YOUR TASK - Your task is to copy each line of the material that holds the word "plNumpy".

--- START ---

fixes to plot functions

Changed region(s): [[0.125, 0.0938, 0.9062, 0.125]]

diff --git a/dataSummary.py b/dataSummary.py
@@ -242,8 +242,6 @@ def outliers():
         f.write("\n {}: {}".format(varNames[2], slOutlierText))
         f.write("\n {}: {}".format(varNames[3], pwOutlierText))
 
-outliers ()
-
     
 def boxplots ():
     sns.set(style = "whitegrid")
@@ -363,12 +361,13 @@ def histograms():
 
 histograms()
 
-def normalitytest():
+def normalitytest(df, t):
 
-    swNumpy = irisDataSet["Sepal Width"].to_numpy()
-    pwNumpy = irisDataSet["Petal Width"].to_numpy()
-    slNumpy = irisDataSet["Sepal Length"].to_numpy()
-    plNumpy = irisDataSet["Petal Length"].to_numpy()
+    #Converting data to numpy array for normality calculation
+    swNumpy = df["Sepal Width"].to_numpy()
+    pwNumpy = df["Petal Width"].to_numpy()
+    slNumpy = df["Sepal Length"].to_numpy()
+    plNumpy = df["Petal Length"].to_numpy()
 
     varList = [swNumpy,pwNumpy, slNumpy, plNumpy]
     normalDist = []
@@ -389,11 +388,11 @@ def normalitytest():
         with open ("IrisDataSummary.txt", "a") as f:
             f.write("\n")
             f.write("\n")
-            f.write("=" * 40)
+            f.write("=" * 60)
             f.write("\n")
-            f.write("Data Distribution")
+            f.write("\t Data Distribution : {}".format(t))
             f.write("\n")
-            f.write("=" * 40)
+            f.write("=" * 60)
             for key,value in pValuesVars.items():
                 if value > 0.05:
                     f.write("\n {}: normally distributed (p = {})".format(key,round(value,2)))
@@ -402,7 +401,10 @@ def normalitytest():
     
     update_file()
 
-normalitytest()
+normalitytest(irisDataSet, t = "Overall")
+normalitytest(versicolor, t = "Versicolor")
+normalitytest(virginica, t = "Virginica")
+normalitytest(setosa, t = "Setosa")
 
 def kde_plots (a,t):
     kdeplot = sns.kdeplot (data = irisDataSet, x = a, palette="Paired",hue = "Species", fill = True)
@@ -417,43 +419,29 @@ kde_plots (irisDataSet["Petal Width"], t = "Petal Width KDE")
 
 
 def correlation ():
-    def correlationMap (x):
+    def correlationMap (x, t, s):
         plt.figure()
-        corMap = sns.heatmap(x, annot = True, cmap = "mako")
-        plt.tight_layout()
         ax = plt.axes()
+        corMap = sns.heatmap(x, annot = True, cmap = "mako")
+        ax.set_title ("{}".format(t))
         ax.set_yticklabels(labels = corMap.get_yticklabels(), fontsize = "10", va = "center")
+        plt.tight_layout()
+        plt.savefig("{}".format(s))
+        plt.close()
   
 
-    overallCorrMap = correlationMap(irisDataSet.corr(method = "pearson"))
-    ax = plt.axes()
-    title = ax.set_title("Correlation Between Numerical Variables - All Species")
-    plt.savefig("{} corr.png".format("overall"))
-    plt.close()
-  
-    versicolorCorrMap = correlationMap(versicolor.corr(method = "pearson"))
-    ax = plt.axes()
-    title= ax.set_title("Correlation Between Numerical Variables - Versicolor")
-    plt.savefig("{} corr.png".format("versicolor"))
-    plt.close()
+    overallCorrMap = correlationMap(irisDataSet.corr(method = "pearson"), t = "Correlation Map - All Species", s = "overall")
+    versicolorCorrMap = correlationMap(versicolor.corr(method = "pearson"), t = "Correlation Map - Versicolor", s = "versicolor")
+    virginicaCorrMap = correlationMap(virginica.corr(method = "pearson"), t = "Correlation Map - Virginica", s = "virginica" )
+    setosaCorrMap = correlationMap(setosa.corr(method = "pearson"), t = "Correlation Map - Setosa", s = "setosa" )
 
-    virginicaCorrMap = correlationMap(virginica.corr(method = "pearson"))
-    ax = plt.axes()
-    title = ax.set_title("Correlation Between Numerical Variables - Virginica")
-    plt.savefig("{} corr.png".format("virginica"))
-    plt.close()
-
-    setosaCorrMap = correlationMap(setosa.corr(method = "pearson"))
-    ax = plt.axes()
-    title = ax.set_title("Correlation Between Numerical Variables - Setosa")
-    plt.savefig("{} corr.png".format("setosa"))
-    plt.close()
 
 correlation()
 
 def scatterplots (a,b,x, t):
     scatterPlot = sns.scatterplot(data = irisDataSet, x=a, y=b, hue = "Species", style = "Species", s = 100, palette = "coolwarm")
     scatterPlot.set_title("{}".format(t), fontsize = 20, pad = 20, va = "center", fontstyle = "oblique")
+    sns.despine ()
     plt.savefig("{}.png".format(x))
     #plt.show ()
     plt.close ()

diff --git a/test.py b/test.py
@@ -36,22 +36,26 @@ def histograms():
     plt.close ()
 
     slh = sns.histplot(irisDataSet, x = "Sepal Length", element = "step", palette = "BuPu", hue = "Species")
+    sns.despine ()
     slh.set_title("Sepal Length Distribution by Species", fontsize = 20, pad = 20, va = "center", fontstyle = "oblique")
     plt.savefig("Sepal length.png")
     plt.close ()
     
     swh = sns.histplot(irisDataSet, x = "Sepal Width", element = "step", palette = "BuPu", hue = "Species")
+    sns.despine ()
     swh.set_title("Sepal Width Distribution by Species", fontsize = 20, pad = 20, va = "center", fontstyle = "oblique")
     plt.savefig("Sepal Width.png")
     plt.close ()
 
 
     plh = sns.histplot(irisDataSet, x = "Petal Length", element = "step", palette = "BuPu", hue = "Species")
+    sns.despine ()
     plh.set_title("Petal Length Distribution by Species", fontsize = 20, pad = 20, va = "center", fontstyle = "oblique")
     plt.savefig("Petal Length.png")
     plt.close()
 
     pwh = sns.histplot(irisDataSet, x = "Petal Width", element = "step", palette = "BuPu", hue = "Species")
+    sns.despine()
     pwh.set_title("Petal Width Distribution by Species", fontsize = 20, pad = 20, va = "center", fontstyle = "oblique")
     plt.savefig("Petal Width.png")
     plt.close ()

--- END ---

ANSWER BOX -
-    plNumpy = irisDataSet["Petal Length"].to_numpy()
+    plNumpy = df["Petal Length"].to_numpy()
     varList = [swNumpy,pwNumpy, slNumpy, plNumpy]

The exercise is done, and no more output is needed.